Nowhere fast: The journey in and out of unsupported temporary accommodation

Published Thu 4 Feb 2016
This report shines a light on the predicament facing single homeless adults, who often struggle to access mainstream housing options and so end up cycling in and out of low-quality temporary accommodation, which has impacts on their health and creates future costs for local services.

Too many single homeless households do not get full state support to find a permanent place to live. The absence of housing options during times of personal crisis means that many single homeless adults are driven towards the most dreadful corners of the English housing market, forced to live in bed-and-breakfast accommodation, private hostels and short-stay houses in multiple occupation (known collectively as ‘unsupported temporary accommodation’). The physical and social conditions in these dwellings are often appalling. There is limited statutory control over who is placed or directed to the accommodation, and enforcement activity on the conditions of dwellings and quality of the management is often found wanting.

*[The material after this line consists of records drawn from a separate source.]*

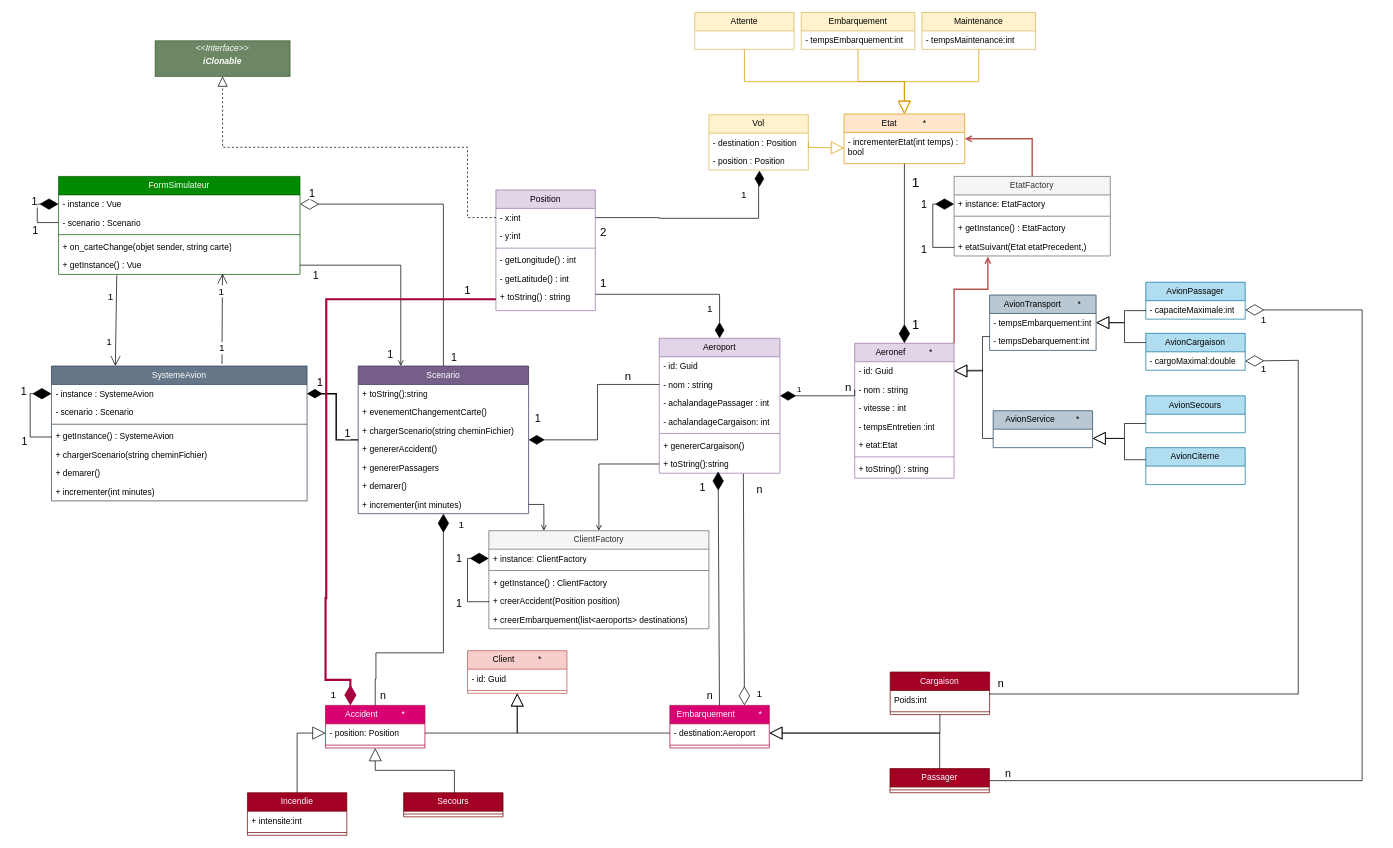
This is AviyonsSimulateur.drawio from felixcharbonneau/Echec, a draw.io file, before an edit. Source tidied: cells renumbered, new cells numbered last; positions are measured from the earlier drawing's top-left corner, leaving out a move shared by most shapes. Both pictures are drawn from the tidied source at 71%, with x=0, y=0 at pixel (30, 12).
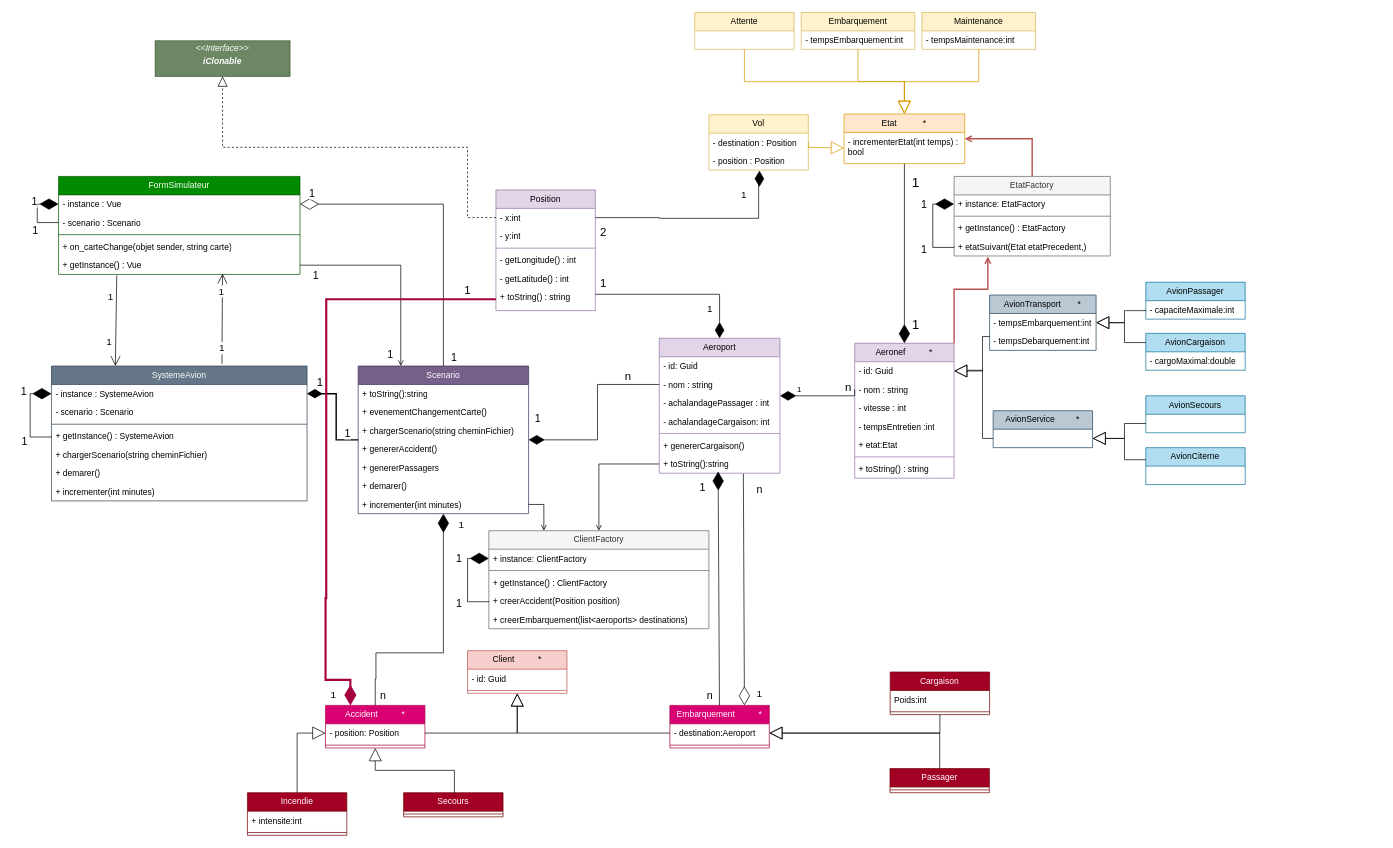
After the change.

Unchanged cells that the change refers to:
```xml
<mxCell id="65" value="- capaciteMaximale:int" style="text;strokeColor=none;fillColor=none;align=left;verticalAlign=top;spacingLeft=4;spacingRight=4;overflow=hidden;points=[[0,0.5],[1,0.5]];portConstraint=eastwest;whiteSpace=wrap;html=1;" parent="64" vertex="1">
  <mxGeometry y="26" width="140" height="26" as="geometry" />
</mxCell>
<mxCell id="67" value="- cargoMaximal:double" style="text;strokeColor=none;fillColor=none;align=left;verticalAlign=top;spacingLeft=4;spacingRight=4;overflow=hidden;points=[[0,0.5],[1,0.5]];portConstraint=eastwest;whiteSpace=wrap;html=1;" parent="66" vertex="1">
  <mxGeometry y="26" width="140" height="26" as="geometry" />
</mxCell>
<mxCell id="136" value="Cargaison" style="swimlane;fontStyle=0;horizontal=1;startSize=26;fillColor=#a20025;whiteSpace=wrap;html=1;strokeColor=#6F0000;fontColor=#ffffff;" parent="1" vertex="1">
  <mxGeometry x="1211.3" y="929" width="140" height="60" as="geometry" />
</mxCell>
<mxCell id="139" value="Passager" style="swimlane;fontStyle=0;horizontal=1;startSize=26;fillColor=#a20025;whiteSpace=wrap;html=1;strokeColor=#6F0000;fontColor=#ffffff;" parent="1" vertex="1">
  <mxGeometry x="1211" y="1065" width="140" height="34" as="geometry" />
</mxCell>
```

Diff of the diagram source:
```diff
@@
-    <mxCell id="159" style="endArrow=diamondThin;endFill=0;endSize=24;html=1;rounded=0;entryX=1;entryY=0.5;entryDx=0;entryDy=0;exitX=1;exitY=0.5;exitDx=0;exitDy=0;edgeStyle=orthogonalEdgeStyle;" parent="1" edge="1" source="136" target="67">
-      <mxGeometry relative="1" as="geometry">
-        <Array as="points">
-          <mxPoint x="1786" y="960" />
-          <mxPoint x="1786" y="490" />
-          <mxPoint x="1711" y="490" />
-        </Array>
-      </mxGeometry>
-    </mxCell>
-    <mxCell id="160" value="1" style="edgeLabel;html=1;align=center;verticalAlign=middle;fontSize=14;" parent="159" vertex="1">
-      <mxGeometry x="0.31" y="-1" relative="1" as="geometry">
-        <mxPoint x="-51" y="-252" as="offset" />
-      </mxGeometry>
-    </mxCell>
-    <mxCell id="161" value="n" style="edgeLabel;html=1;align=center;verticalAlign=middle;fontSize=15;" parent="159" vertex="1">
-      <mxGeometry x="-0.04" y="-1" relative="1" as="geometry">
-        <mxPoint x="-421" y="19" as="offset" />
-      </mxGeometry>
-    </mxCell>
-    <mxCell id="162" style="endArrow=diamondThin;endFill=0;endSize=24;html=1;rounded=0;entryX=1;entryY=0.5;entryDx=0;entryDy=0;exitX=1;exitY=0.5;exitDx=0;exitDy=0;edgeStyle=orthogonalEdgeStyle;" parent="1" edge="1" source="139" target="65">
-      <mxGeometry relative="1" as="geometry">
-        <Array as="points">
-          <mxPoint x="1876" y="1082" />
-          <mxPoint x="1876" y="419" />
-        </Array>
-      </mxGeometry>
-    </mxCell>
-    <mxCell id="163" value="1" style="edgeLabel;html=1;align=center;verticalAlign=middle;fontSize=14;" parent="162" vertex="1">
-      <mxGeometry x="0.31" y="-1" relative="1" as="geometry">
-        <mxPoint x="-141" y="-289" as="offset" />
-      </mxGeometry>
-    </mxCell>
-    <mxCell id="164" value="n" style="edgeLabel;html=1;align=center;verticalAlign=middle;fontSize=15;" parent="162" vertex="1">
-      <mxGeometry x="-0.04" y="-1" relative="1" as="geometry">
-        <mxPoint x="-501" y="112" as="offset" />
-      </mxGeometry>
-    </mxCell>
```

Part of the problem is that this is a group of hidden homeless households, and their plight and housing largely go unseen and undocumented. As a result there are no accurate estimates of the number of single homeless households living in B&Bs or good records of the number of bedspaces this sector provides. Previous estimates have suggested the problem is considerable: for instance, research by Shelter suggests that single homeless use of private B&Bs and hostels is 5–10 times greater than is reported in quarterly government data (see Credland 2004, Crisis 2006).

The practical and policy interventions in this report are structured around the four stages of a typical stay, with a view to providing support at each stage and breaking the cycle many people face as they move into, out of and back into unsupported temporary accommodation. We seek to repair the ‘control deficit’ that many tenants feel when they move into unsupported temporary accommodation, and also to build their experiences into a positive ‘feedback loop’ between tenants and local actors.

Rather than rely on the Westminster government’s agenda in this area, we propose local but system-wide changes designed to empower tenants to have more control over their own journey, and to have a positive impact on the health and wellbeing of the people who live in unsupported temporary accommodation.

Key recommendations

  • New formal, local bodies – temporary accommodation boards – should be established to bring together the activities of neighbouring housing authorities, public services and the homelessness sector. Partners should be mobilised to gather, share and monitor information about local bedspaces and the individuals living in them, to inform referrals and signposting towards appropriate accommodation.
  • Temporary accommodation boards should create and maintain live ‘greenlists’ of acceptable local bedspaces and ‘blacklists’ of unacceptable bedspaces using the data they gather and aggregate. Tenants should be offered detailed information about their options, while blacklists would be used primarily to stop tenants flowing into the worst-quality properties, and to incentivise landlords to make improvements.
  • A clear set of standards should be developed for the unsupported temporary accommodation submarket, and local authority housing teams should make full use of the new powers provided by the Housing and Planning Bill to aggressively target the temporary accommodation sector and improve or close down the poorest properties. Temporary accommodation boards should be charged with developing a single tenancy agreement for local bedspaces, setting out the rights and responsibilities of tenants and landlords, details of services and service changes, and a named point of contact for tenants in the event that issues arise at the property. And tenants should be supported to make complaints, including by allowing them to reclaim a proportion of the housing benefit previously paid to their landlord.
  • Arrangements should be put in place to ensure that proper placement and in-tenancy support exists to help individuals manage their stay and to prevent their cycling in and out of unsupported temporary accommodation. This should include ‘warm handovers’, where the person referring the individual goes with the tenant to check the condition of their new home and provide support with paperwork and settling in.
Back to top